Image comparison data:
......
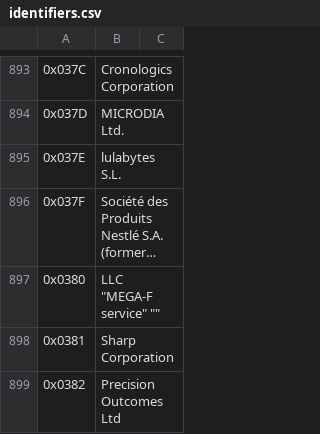
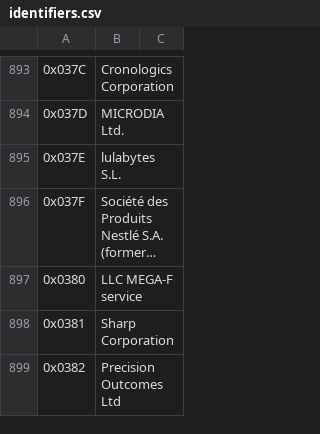
Before and after one commit to LEMUSADR000/bluetooth_identifiers, a CSV file: resources/identifiers.csv, drawn as a sheet; only a part is shown, gaps mark what is left out; long unchanged cells end in …; the diff names each change by its address in the sheet, - before the commit and + after, or states it on an @@ line.

Commit message:
Update identifiers.csv

```diff
--- a/resources/identifiers.csv
+++ b/resources/identifiers.csv
-B897: LLC "MEGA-F service" ""
+B897: LLC MEGA-F service
```
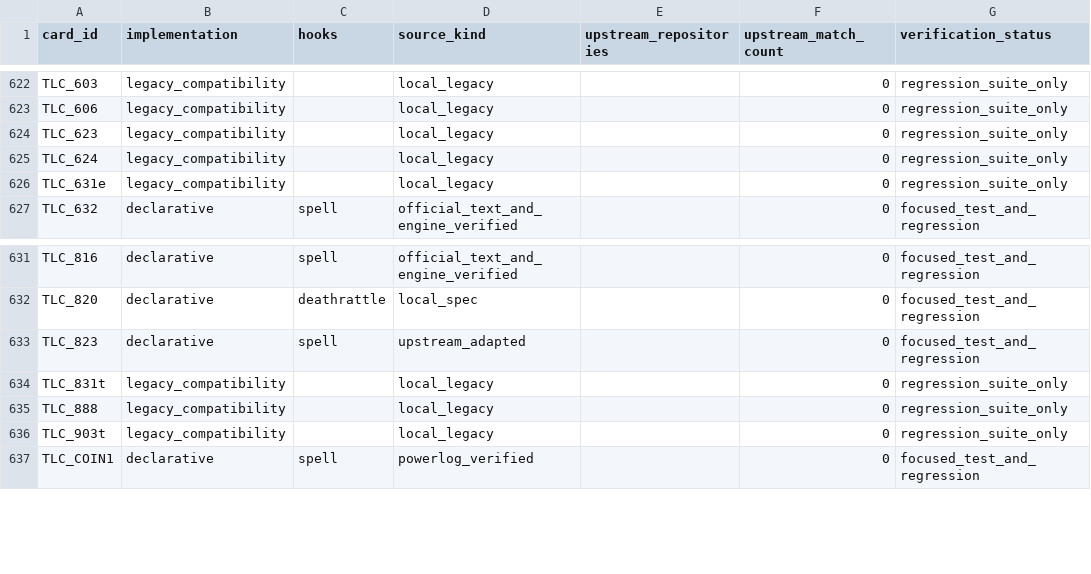
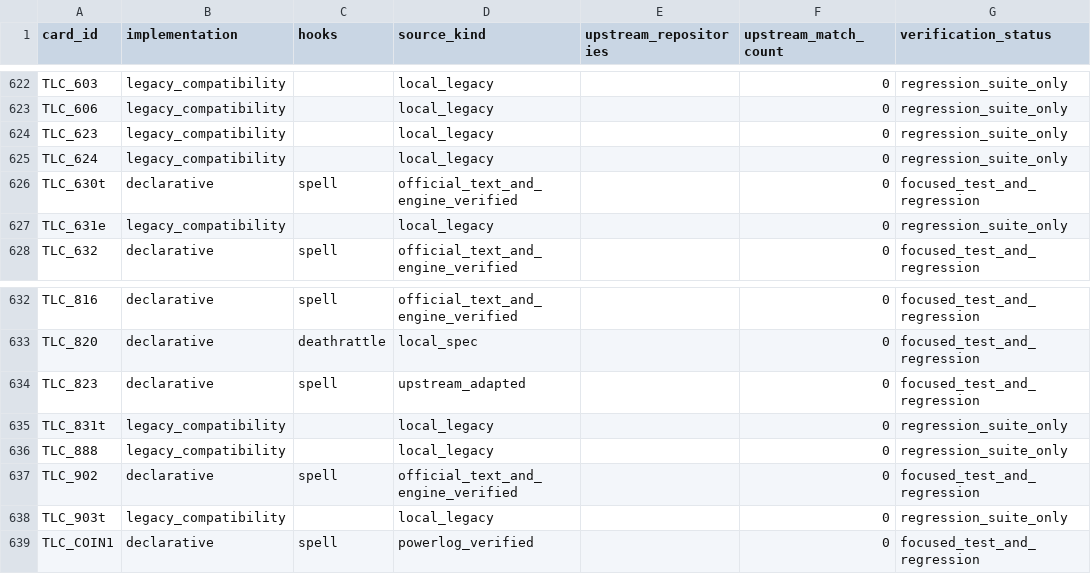
Before and after one commit to luentong/lushi, a CSV file: reports/card_rule_manifest.csv, drawn as a sheet; only a part is shown, gaps mark what is left out.

```diff
--- a/reports/card_rule_manifest.csv
+++ b/reports/card_rule_manifest.csv
@@ -625,2 +625,3 @@ TLC_623,legacy_compatibility,,local_legacy,,0,regression_suite_only
 TLC_624,legacy_compatibility,,local_legacy,,0,regression_suite_only
+TLC_630t,declarative,spell,official_text_and_engine_verified,,0,focused_test_and_regression
 TLC_631e,legacy_compatibility,,local_legacy,,0,regression_suite_only
@@ -635,2 +636,3 @@ TLC_831t,legacy_compatibility,,local_legacy,,0,regression_suite_only
 TLC_888,legacy_compatibility,,local_legacy,,0,regression_suite_only
+TLC_902,declarative,spell,official_text_and_engine_verified,,0,focused_test_and_regression
 TLC_903t,legacy_compatibility,,local_legacy,,0,regression_suite_only
```
Also changed, not shown: 3 other files.
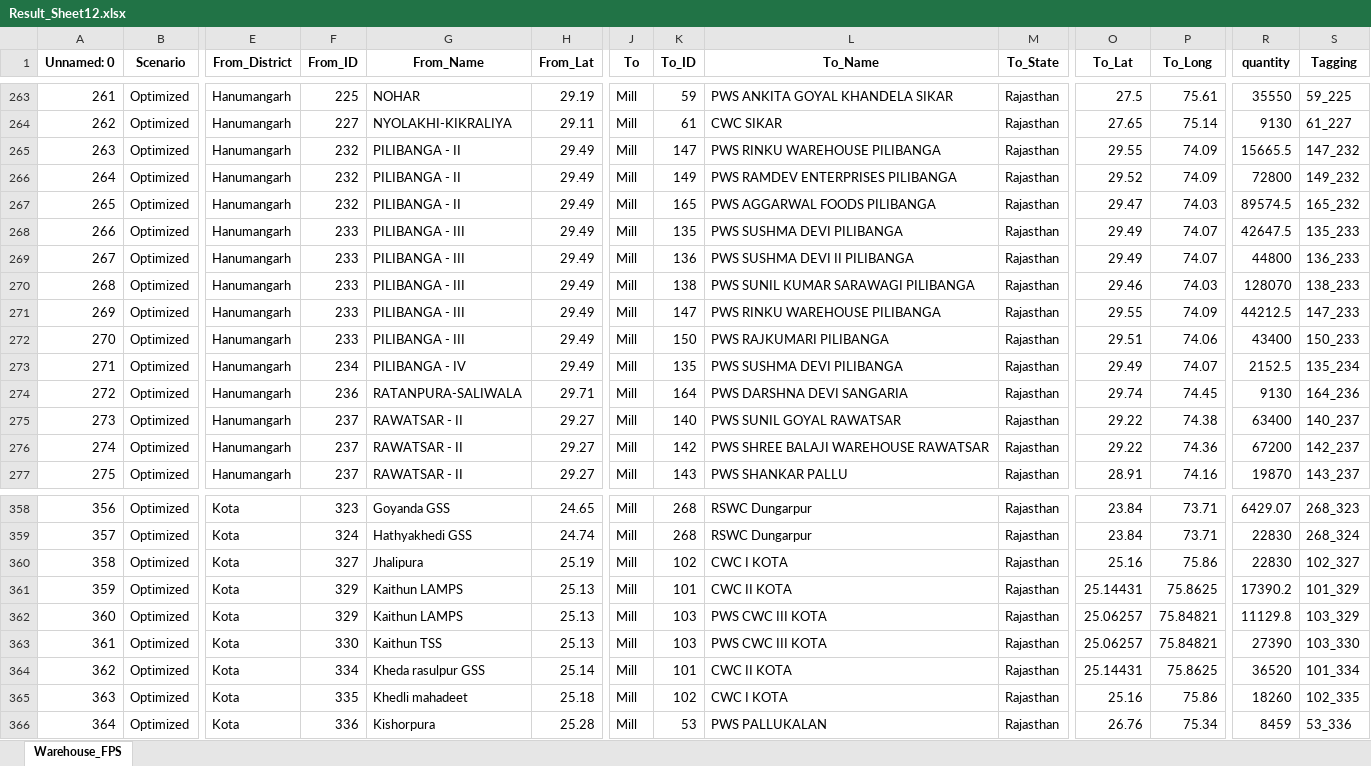
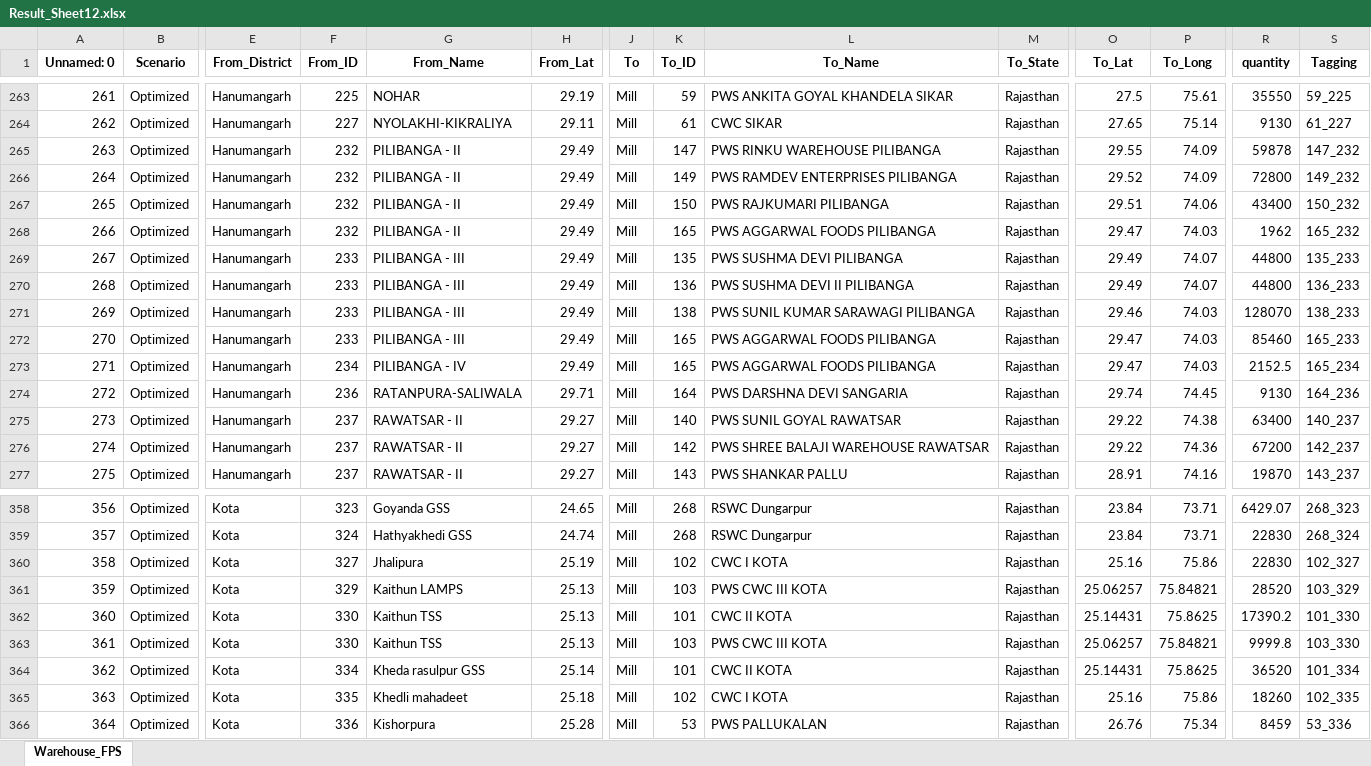
Before and after one commit to psltool3/RJ_Proc-Updated-New-, an Excel workbook: pds_admin_raj/Backend/Backend/Result_Sheet12.xlsx, sheet Warehouse_FPS, drawn as a sheet; only a part is shown, gaps mark what is left out; values as stored, in another font and other column widths than the file's, no borders; removed rows and columns are numbered as before the commit, all else as after; rows hold the shown columns only; the diff covers the shown part only; the diff names each change by its address in the sheet, - before the commit and + after, or states it on an @@ line.

```diff
--- a/pds_admin_raj/Backend/Backend/Result_Sheet12.xlsx (sheet Warehouse_FPS)
+++ b/pds_admin_raj/Backend/Backend/Result_Sheet12.xlsx (sheet Warehouse_FPS)
-R265 (quantity): 15665.5
+R265 (quantity): 59878
+row 267: 265 | Optimized | Hanumangarh | 232 | PILIBANGA - II | 29.49 | Mill | 150 | PWS RAJKUMARI PILIBANGA | Rajasthan | 29.51 | 74.06 | 43400 | 150_232
@@ column A (Unnamed: 0) renumbered between rows 268 and 271 @@
-R268 (quantity): 89574.5
+R268 (quantity): 1962
-R269 (quantity): 42647.5
+R269 (quantity): 44800
-row 271: 269 | Optimized | Hanumangarh | 233 | PILIBANGA - III | 29.49 | Mill | 147 | PWS RINKU WAREHOUSE PILIBANGA | Rajasthan | 29.55 | 74.09 | 44212.5 | 147_233
-K272 (To_ID): 150
+K272 (To_ID): 165
-L272 (To_Name): PWS RAJKUMARI PILIBANGA
+L272 (To_Name): PWS AGGARWAL FOODS PILIBANGA
-O272 (To_Lat): 29.51
+O272 (To_Lat): 29.47
-P272 (To_Long): 74.06
+P272 (To_Long): 74.03
-R272 (quantity): 43400
+R272 (quantity): 85460
-S272 (Tagging): 150_233
+S272 (Tagging): 165_233
-K273 (To_ID): 135
+K273 (To_ID): 165
-L273 (To_Name): PWS SUSHMA DEVI PILIBANGA
+L273 (To_Name): PWS AGGARWAL FOODS PILIBANGA
-O273 (To_Lat): 29.49
+O273 (To_Lat): 29.47
-P273 (To_Long): 74.07
+P273 (To_Long): 74.03
-S273 (Tagging): 135_234
+S273 (Tagging): 165_234
-K361 (To_ID): 101
+K361 (To_ID): 103
-L361 (To_Name): CWC II KOTA
+L361 (To_Name): PWS CWC III KOTA
-O361 (To_Lat): 25.14431
+O361 (To_Lat): 25.06257
-P361 (To_Long): 75.8625
+P361 (To_Long): 75.84821
-R361 (quantity): 17390.2
+R361 (quantity): 28520
-S361 (Tagging): 101_329
+S361 (Tagging): 103_329
-F362 (From_ID): 329
+F362 (From_ID): 330
-G362 (From_Name): Kaithun LAMPS
+G362 (From_Name): Kaithun TSS
-K362 (To_ID): 103
+K362 (To_ID): 101
-L362 (To_Name): PWS CWC III KOTA
+L362 (To_Name): CWC II KOTA
-O362 (To_Lat): 25.06257
+O362 (To_Lat): 25.14431
-P362 (To_Long): 75.84821
+P362 (To_Long): 75.8625
-R362 (quantity): 11129.8
+R362 (quantity): 17390.2
-S362 (Tagging): 103_329
+S362 (Tagging): 101_330
-R363 (quantity): 27390
+R363 (quantity): 9999.8
```
Also changed, not shown: 58 edited cells elsewhere in this sheet, pds_admin_raj/Backend/Backend/Data_1.xlsx, pds_admin_raj/Backend/Backend/Result_Sheet.xlsx, 10 other files.
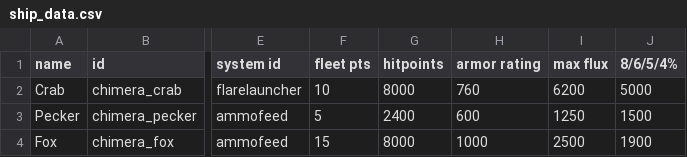
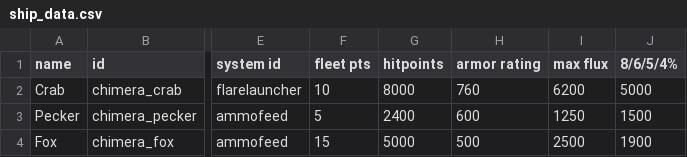
Before and after one commit to martinlyra/starsector_chimeric_tech, a CSV file: data/hulls/ship_data.csv, drawn as a sheet; only a part is shown, gaps mark what is left out; the diff names each change by its address in the sheet, - before the commit and + after, or states it on an @@ line.

```diff
--- a/data/hulls/ship_data.csv
+++ b/data/hulls/ship_data.csv
-G4 (hitpoints): 8000
+G4 (hitpoints): 5000
-H4 (armor rating): 1000
+H4 (armor rating): 500
```
Also changed, not shown: 1 other file.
......
The job here is to write out the records exactly, pictures excluded.

Before and after one commit to LEMUSADR000/bluetooth_identifiers, a CSV file: resources/identifiers.csv, drawn as a sheet; only a part is shown, gaps mark what is left out; long unchanged cells end in …; the diff names each change by its address in the sheet, - before the commit and + after, or states it on an @@ line.

Commit message:
Update identifiers.csv

```diff
--- a/resources/identifiers.csv
+++ b/resources/identifiers.csv
-B897: LLC "MEGA-F service" ""
+B897: LLC MEGA-F service
```
Before and after one commit to luentong/lushi, a CSV file: reports/card_rule_manifest.csv, drawn as a sheet; only a part is shown, gaps mark what is left out.

```diff
--- a/reports/card_rule_manifest.csv
+++ b/reports/card_rule_manifest.csv
@@ -625,2 +625,3 @@ TLC_623,legacy_compatibility,,local_legacy,,0,regression_suite_only
 TLC_624,legacy_compatibility,,local_legacy,,0,regression_suite_only
+TLC_630t,declarative,spell,official_text_and_engine_verified,,0,focused_test_and_regression
 TLC_631e,legacy_compatibility,,local_legacy,,0,regression_suite_only
@@ -635,2 +636,3 @@ TLC_831t,legacy_compatibility,,local_legacy,,0,regression_suite_only
 TLC_888,legacy_compatibility,,local_legacy,,0,regression_suite_only
+TLC_902,declarative,spell,official_text_and_engine_verified,,0,focused_test_and_regression
 TLC_903t,legacy_compatibility,,local_legacy,,0,regression_suite_only
```
Also changed, not shown: 3 other files.
Before and after one commit to psltool3/RJ_Proc-Updated-New-, an Excel workbook: pds_admin_raj/Backend/Backend/Result_Sheet12.xlsx, sheet Warehouse_FPS, drawn as a sheet; only a part is shown, gaps mark what is left out; values as stored, in another font and other column widths than the file's, no borders; removed rows and columns are numbered as before the commit, all else as after; rows hold the shown columns only; the diff covers the shown part only; the diff names each change by its address in the sheet, - before the commit and + after, or states it on an @@ line.

```diff
--- a/pds_admin_raj/Backend/Backend/Result_Sheet12.xlsx (sheet Warehouse_FPS)
+++ b/pds_admin_raj/Backend/Backend/Result_Sheet12.xlsx (sheet Warehouse_FPS)
-R265 (quantity): 15665.5
+R265 (quantity): 59878
+row 267: 265 | Optimized | Hanumangarh | 232 | PILIBANGA - II | 29.49 | Mill | 150 | PWS RAJKUMARI PILIBANGA | Rajasthan | 29.51 | 74.06 | 43400 | 150_232
@@ column A (Unnamed: 0) renumbered between rows 268 and 271 @@
-R268 (quantity): 89574.5
+R268 (quantity): 1962
-R269 (quantity): 42647.5
+R269 (quantity): 44800
-row 271: 269 | Optimized | Hanumangarh | 233 | PILIBANGA - III | 29.49 | Mill | 147 | PWS RINKU WAREHOUSE PILIBANGA | Rajasthan | 29.55 | 74.09 | 44212.5 | 147_233
-K272 (To_ID): 150
+K272 (To_ID): 165
-L272 (To_Name): PWS RAJKUMARI PILIBANGA
+L272 (To_Name): PWS AGGARWAL FOODS PILIBANGA
-O272 (To_Lat): 29.51
+O272 (To_Lat): 29.47
-P272 (To_Long): 74.06
+P272 (To_Long): 74.03
-R272 (quantity): 43400
+R272 (quantity): 85460
-S272 (Tagging): 150_233
+S272 (Tagging): 165_233
-K273 (To_ID): 135
+K273 (To_ID): 165
-L273 (To_Name): PWS SUSHMA DEVI PILIBANGA
+L273 (To_Name): PWS AGGARWAL FOODS PILIBANGA
-O273 (To_Lat): 29.49
+O273 (To_Lat): 29.47
-P273 (To_Long): 74.07
+P273 (To_Long): 74.03
-S273 (Tagging): 135_234
+S273 (Tagging): 165_234
-K361 (To_ID): 101
+K361 (To_ID): 103
-L361 (To_Name): CWC II KOTA
+L361 (To_Name): PWS CWC III KOTA
-O361 (To_Lat): 25.14431
+O361 (To_Lat): 25.06257
-P361 (To_Long): 75.8625
+P361 (To_Long): 75.84821
-R361 (quantity): 17390.2
+R361 (quantity): 28520
-S361 (Tagging): 101_329
+S361 (Tagging): 103_329
-F362 (From_ID): 329
+F362 (From_ID): 330
-G362 (From_Name): Kaithun LAMPS
+G362 (From_Name): Kaithun TSS
-K362 (To_ID): 103
+K362 (To_ID): 101
-L362 (To_Name): PWS CWC III KOTA
+L362 (To_Name): CWC II KOTA
-O362 (To_Lat): 25.06257
+O362 (To_Lat): 25.14431
-P362 (To_Long): 75.84821
+P362 (To_Long): 75.8625
-R362 (quantity): 11129.8
+R362 (quantity): 17390.2
-S362 (Tagging): 103_329
+S362 (Tagging): 101_330
-R363 (quantity): 27390
+R363 (quantity): 9999.8
```
Also changed, not shown: 58 edited cells elsewhere in this sheet, pds_admin_raj/Backend/Backend/Data_1.xlsx, pds_admin_raj/Backend/Backend/Result_Sheet.xlsx, 10 other files.
Before and after one commit to martinlyra/starsector_chimeric_tech, a CSV file: data/hulls/ship_data.csv, drawn as a sheet; only a part is shown, gaps mark what is left out; the diff names each change by its address in the sheet, - before the commit and + after, or states it on an @@ line.

```diff
--- a/data/hulls/ship_data.csv
+++ b/data/hulls/ship_data.csv
-G4 (hitpoints): 8000
+G4 (hitpoints): 5000
-H4 (armor rating): 1000
+H4 (armor rating): 500
```
Also changed, not shown: 1 other file.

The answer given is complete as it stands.